Start of Block
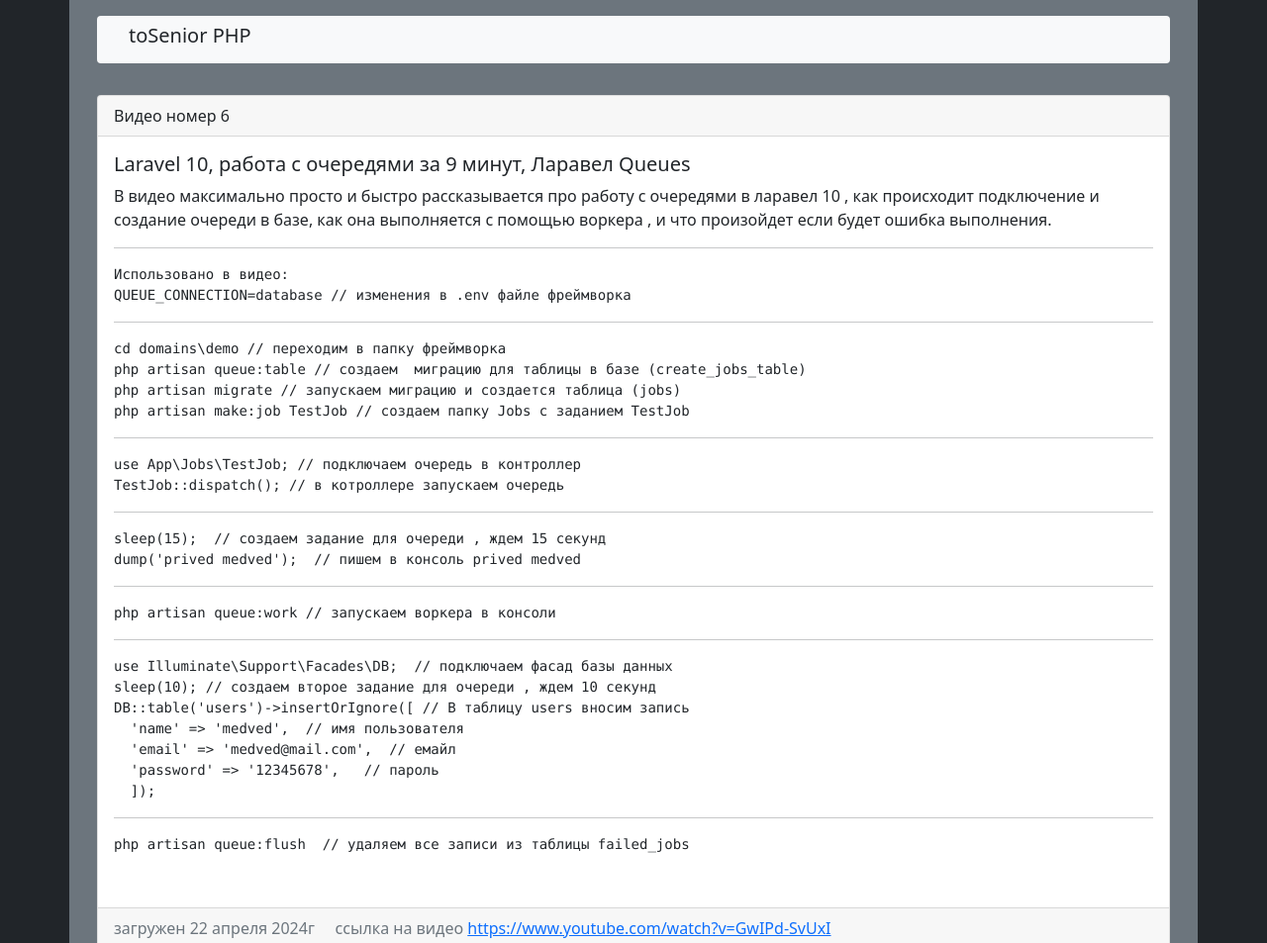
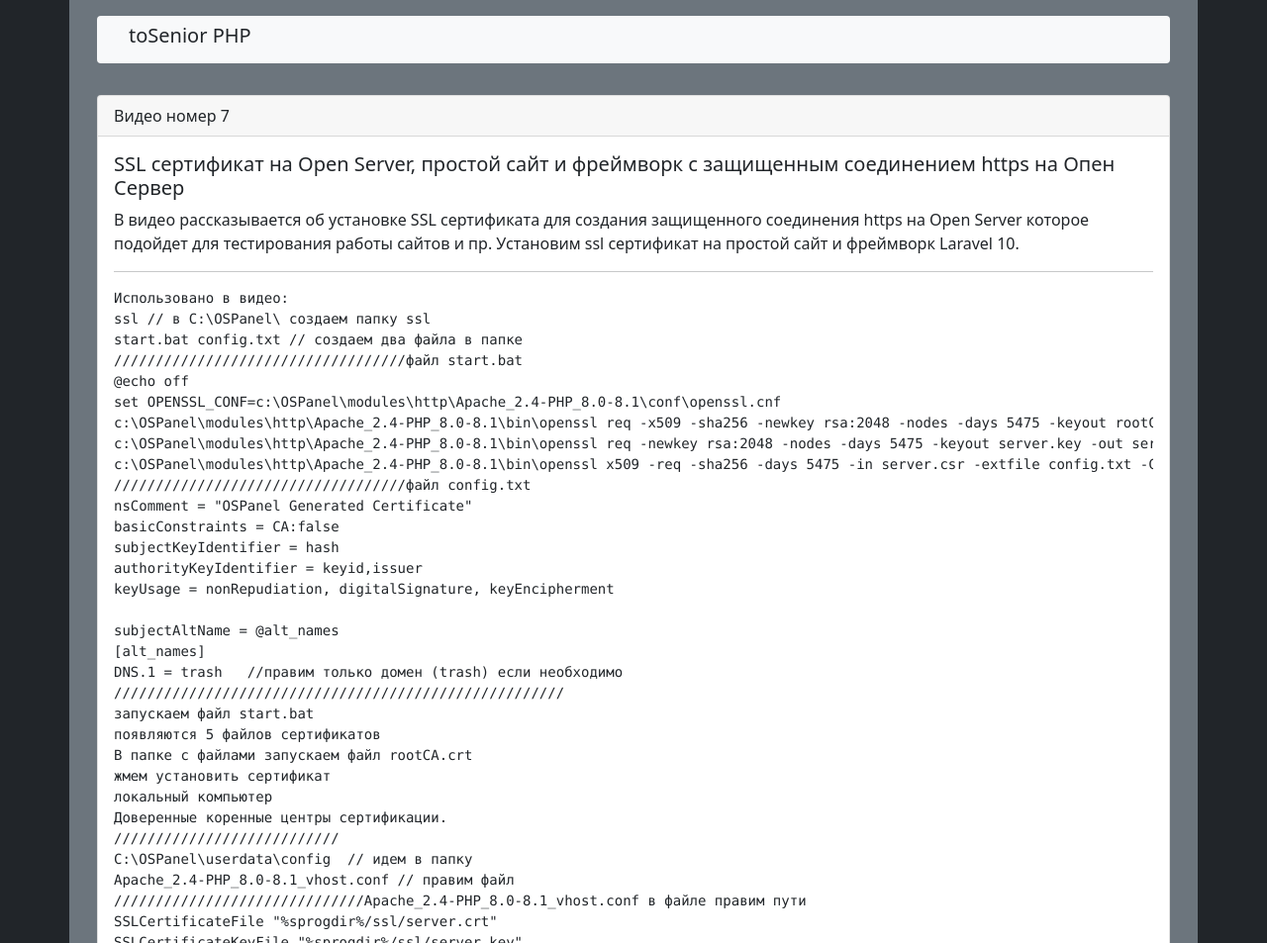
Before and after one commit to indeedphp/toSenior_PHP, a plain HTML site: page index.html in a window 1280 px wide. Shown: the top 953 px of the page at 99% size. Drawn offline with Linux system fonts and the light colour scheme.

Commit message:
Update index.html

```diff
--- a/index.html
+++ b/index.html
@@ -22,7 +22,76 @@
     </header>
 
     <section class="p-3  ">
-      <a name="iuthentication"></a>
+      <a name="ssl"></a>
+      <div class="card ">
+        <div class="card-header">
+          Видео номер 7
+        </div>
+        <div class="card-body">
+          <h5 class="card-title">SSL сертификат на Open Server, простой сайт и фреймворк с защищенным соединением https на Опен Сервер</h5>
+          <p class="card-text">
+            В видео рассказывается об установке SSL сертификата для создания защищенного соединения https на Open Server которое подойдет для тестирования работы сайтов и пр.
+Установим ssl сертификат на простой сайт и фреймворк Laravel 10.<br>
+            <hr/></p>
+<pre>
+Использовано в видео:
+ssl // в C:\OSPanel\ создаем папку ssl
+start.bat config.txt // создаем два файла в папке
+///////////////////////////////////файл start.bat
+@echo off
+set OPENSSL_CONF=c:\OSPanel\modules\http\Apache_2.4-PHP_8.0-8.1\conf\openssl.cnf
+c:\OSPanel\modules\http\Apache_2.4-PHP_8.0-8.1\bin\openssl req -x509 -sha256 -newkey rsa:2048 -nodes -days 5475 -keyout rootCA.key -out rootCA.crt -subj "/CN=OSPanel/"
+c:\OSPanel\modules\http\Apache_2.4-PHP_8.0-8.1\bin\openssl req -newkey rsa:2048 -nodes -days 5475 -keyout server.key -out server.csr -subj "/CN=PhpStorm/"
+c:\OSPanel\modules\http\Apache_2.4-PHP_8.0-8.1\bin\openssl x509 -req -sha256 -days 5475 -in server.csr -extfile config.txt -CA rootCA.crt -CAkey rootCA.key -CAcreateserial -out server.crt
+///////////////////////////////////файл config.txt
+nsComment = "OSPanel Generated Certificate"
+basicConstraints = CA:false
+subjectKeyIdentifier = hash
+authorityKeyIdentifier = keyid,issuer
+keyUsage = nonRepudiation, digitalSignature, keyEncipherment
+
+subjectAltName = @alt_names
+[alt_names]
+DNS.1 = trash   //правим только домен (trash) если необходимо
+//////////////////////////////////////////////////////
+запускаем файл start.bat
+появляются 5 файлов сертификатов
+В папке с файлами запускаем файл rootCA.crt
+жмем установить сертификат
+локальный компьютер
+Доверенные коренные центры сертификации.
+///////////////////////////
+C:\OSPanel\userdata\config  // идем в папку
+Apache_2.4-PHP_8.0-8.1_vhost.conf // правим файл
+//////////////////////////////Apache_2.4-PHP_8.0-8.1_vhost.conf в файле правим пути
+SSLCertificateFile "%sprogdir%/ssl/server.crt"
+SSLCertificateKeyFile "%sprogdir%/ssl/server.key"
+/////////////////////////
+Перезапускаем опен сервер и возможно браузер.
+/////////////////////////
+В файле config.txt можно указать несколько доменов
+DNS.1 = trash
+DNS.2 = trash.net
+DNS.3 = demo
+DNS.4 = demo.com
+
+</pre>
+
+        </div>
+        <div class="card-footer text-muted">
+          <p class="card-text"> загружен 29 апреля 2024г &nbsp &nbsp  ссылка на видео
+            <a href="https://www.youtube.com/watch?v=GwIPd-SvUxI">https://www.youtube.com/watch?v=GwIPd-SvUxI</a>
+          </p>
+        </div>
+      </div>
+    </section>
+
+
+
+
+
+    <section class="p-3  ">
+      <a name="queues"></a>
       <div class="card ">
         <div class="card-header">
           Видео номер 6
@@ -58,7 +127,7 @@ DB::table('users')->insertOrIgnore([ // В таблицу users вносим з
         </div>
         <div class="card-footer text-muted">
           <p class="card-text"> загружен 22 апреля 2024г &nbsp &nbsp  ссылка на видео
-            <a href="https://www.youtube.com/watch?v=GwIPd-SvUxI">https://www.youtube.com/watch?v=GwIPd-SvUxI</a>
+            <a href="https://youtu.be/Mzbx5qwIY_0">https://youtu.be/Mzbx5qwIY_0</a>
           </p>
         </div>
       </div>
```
End of Block
*About this task:*
Your copy of the records must match them exactly, except that no pictures appear in it.

*Written answer:*
Before and after one commit to indeedphp/toSenior_PHP, a plain HTML site: page index.html in a window 1280 px wide. Shown: the top 953 px of the page at 99% size. Drawn offline with Linux system fonts and the light colour scheme.

Commit message:
Update index.html

```diff
--- a/index.html
+++ b/index.html
@@ -22,7 +22,76 @@
     </header>
 
     <section class="p-3  ">
-      <a name="iuthentication"></a>
+      <a name="ssl"></a>
+      <div class="card ">
+        <div class="card-header">
+          Видео номер 7
+        </div>
+        <div class="card-body">
+          <h5 class="card-title">SSL сертификат на Open Server, простой сайт и фреймворк с защищенным соединением https на Опен Сервер</h5>
+          <p class="card-text">
+            В видео рассказывается об установке SSL сертификата для создания защищенного соединения https на Open Server которое подойдет для тестирования работы сайтов и пр.
+Установим ssl сертификат на простой сайт и фреймворк Laravel 10.<br>
+            <hr/></p>
+<pre>
+Использовано в видео:
+ssl // в C:\OSPanel\ создаем папку ssl
+start.bat config.txt // создаем два файла в папке
+///////////////////////////////////файл start.bat
+@echo off
+set OPENSSL_CONF=c:\OSPanel\modules\http\Apache_2.4-PHP_8.0-8.1\conf\openssl.cnf
+c:\OSPanel\modules\http\Apache_2.4-PHP_8.0-8.1\bin\openssl req -x509 -sha256 -newkey rsa:2048 -nodes -days 5475 -keyout rootCA.key -out rootCA.crt -subj "/CN=OSPanel/"
+c:\OSPanel\modules\http\Apache_2.4-PHP_8.0-8.1\bin\openssl req -newkey rsa:2048 -nodes -days 5475 -keyout server.key -out server.csr -subj "/CN=PhpStorm/"
+c:\OSPanel\modules\http\Apache_2.4-PHP_8.0-8.1\bin\openssl x509 -req -sha256 -days 5475 -in server.csr -extfile config.txt -CA rootCA.crt -CAkey rootCA.key -CAcreateserial -out server.crt
+///////////////////////////////////файл config.txt
+nsComment = "OSPanel Generated Certificate"
+basicConstraints = CA:false
+subjectKeyIdentifier = hash
+authorityKeyIdentifier = keyid,issuer
+keyUsage = nonRepudiation, digitalSignature, keyEncipherment
+
+subjectAltName = @alt_names
+[alt_names]
+DNS.1 = trash   //правим только домен (trash) если необходимо
+//////////////////////////////////////////////////////
+запускаем файл start.bat
+появляются 5 файлов сертификатов
+В папке с файлами запускаем файл rootCA.crt
+жмем установить сертификат
+локальный компьютер
+Доверенные коренные центры сертификации.
+///////////////////////////
+C:\OSPanel\userdata\config  // идем в папку
+Apache_2.4-PHP_8.0-8.1_vhost.conf // правим файл
+//////////////////////////////Apache_2.4-PHP_8.0-8.1_vhost.conf в файле правим пути
+SSLCertificateFile "%sprogdir%/ssl/server.crt"
+SSLCertificateKeyFile "%sprogdir%/ssl/server.key"
+/////////////////////////
+Перезапускаем опен сервер и возможно браузер.
+/////////////////////////
+В файле config.txt можно указать несколько доменов
+DNS.1 = trash
+DNS.2 = trash.net
+DNS.3 = demo
+DNS.4 = demo.com
+
+</pre>
+
+        </div>
+        <div class="card-footer text-muted">
+          <p class="card-text"> загружен 29 апреля 2024г &nbsp &nbsp  ссылка на видео
+            <a href="https://www.youtube.com/watch?v=GwIPd-SvUxI">https://www.youtube.com/watch?v=GwIPd-SvUxI</a>
+          </p>
+        </div>
+      </div>
+    </section>
+
+
+
+
+
+    <section class="p-3  ">
+      <a name="queues"></a>
       <div class="card ">
         <div class="card-header">
           Видео номер 6
@@ -58,7 +127,7 @@ DB::table('users')->insertOrIgnore([ // В таблицу users вносим з
         </div>
         <div class="card-footer text-muted">
           <p class="card-text"> загружен 22 апреля 2024г &nbsp &nbsp  ссылка на видео
-            <a href="https://www.youtube.com/watch?v=GwIPd-SvUxI">https://www.youtube.com/watch?v=GwIPd-SvUxI</a>
+            <a href="https://youtu.be/Mzbx5qwIY_0">https://youtu.be/Mzbx5qwIY_0</a>
           </p>
         </div>
       </div>
```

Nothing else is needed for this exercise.